The desert is a valley with mountains of sandstone throughout the landscape. There are some incredible places to explore, including natural arches, incredible sandstone formations and beautiful canyons. We let our guide take us to the places best suited to exploring with the kids. But he said there are lots of technical hikers and climbers who come to Wadi Rum and spend a week exploring the mountains.
It was a magical day and we felt so lucky to have experienced such beauty as a family. Probably my favorite part of the experience was the stars at night. They were amazing!
I found so many constellations and was just wowed by the clear night sky full of stars.
It was spectacular. We spent another lovely evening at the campsite and managed to stay awake for the singing and guitar playing for at least 20 minutes. Our four days in Jordan was going by so fast!
The next morning, we packed our things and drove out of Wadi Rum. After paying the owner (entirely in cash, so be prepared – there is no ATM in Wadi Rum!) we drove the four and a half hours north to Jerash, Jordan.
Jerash is just north of Amman and has incredible Greco-Roman ruins that are well-preserved. The city began to develop around the 3rd century BC and was an economic and social hub until the 3rd century AD.
The ruins include a hippodrome which housed chariot races, the Triumphal Arch which honored the visit of the Emperor Hadrian, a beautiful forum lined with 56 ionic columns still intact, and much more. Walking along the cobblestone streets and viewing the incredible temples was impressive.
We opted to go without a guide, but there were many people offering to give us a guided tour of the area. I think the most impressive thing to remind myself when I visit places like this is how vast the Roman Empire was at the height of it’s power. We encountered some rain at Jerash, but it didn’t stop us from enjoying the ruins!

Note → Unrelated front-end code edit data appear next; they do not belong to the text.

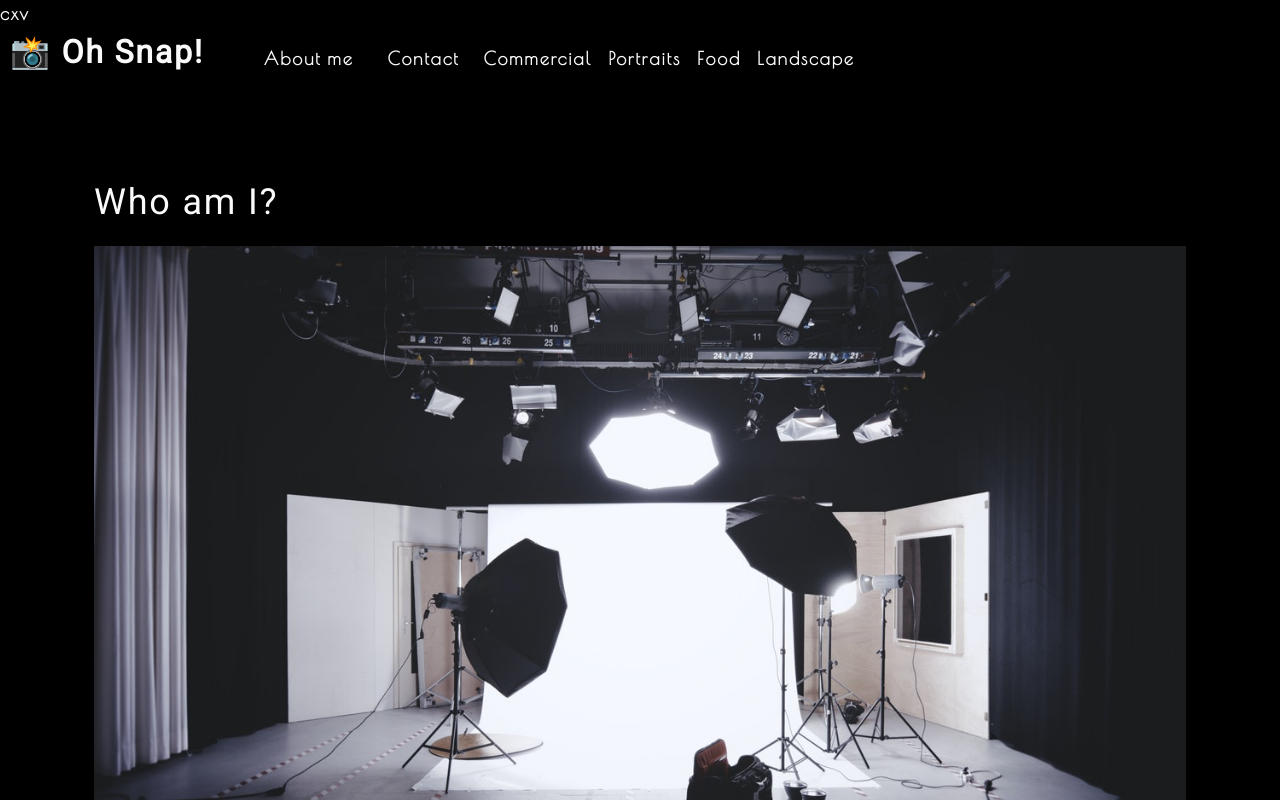
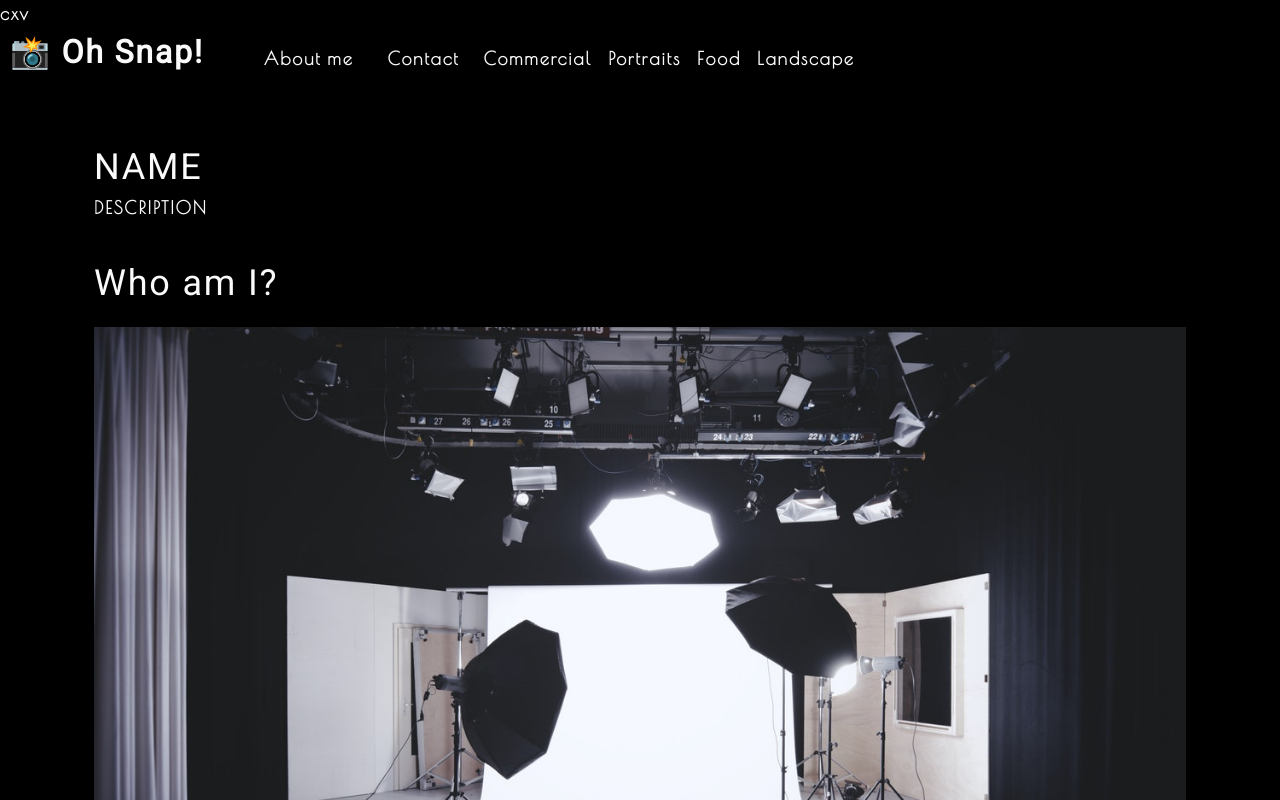
Before and after one commit to ckyle121/Photo-Port, a React (Create React App) app: page / in a window 1280 px wide. Shown: the top 800 px of the page. Built offline with nearby package versions, Linux system fonts and the light colour scheme.

Commit message:
add Gallery component

```diff
--- a/src/App.js
+++ b/src/App.js
@@ -1,6 +1,7 @@
 import React from 'react';
 import Nav from './components/Nav';
 import About from './components/About';
+import Gallery from './components/Gallery';
 
 function App() {
 
@@ -8,7 +9,8 @@
     <div>
       <Nav />
       <main>
-          <About />
+        <Gallery />
+        <About />
       </main>
     </div>
   );
--- /dev/null
+++ b/src/components/Gallery/index.js
@@ -0,0 +1,12 @@
+import React from "react";
+
+function Gallery() {
+    return(
+        <section>
+            <h1>NAME</h1>
+            <p>DESCRIPTION</p>
+        </section>
+    );
+}
+
+export default Gallery;
```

From there we drove to our hotel in Amman International Hotel for the night. We went to bed early since we all had early flights the next morning. Although I felt satisfied with what we did with our four short days in Jordan, I felt a little sad that we didn’t explore Amman at all.
I would be very happy to return to Jordan someday.
The people were delightful, the food was incredible, the history is amazing and the landscape is spectacular. It is a do-not-miss place to visit!
Trip taken March 2019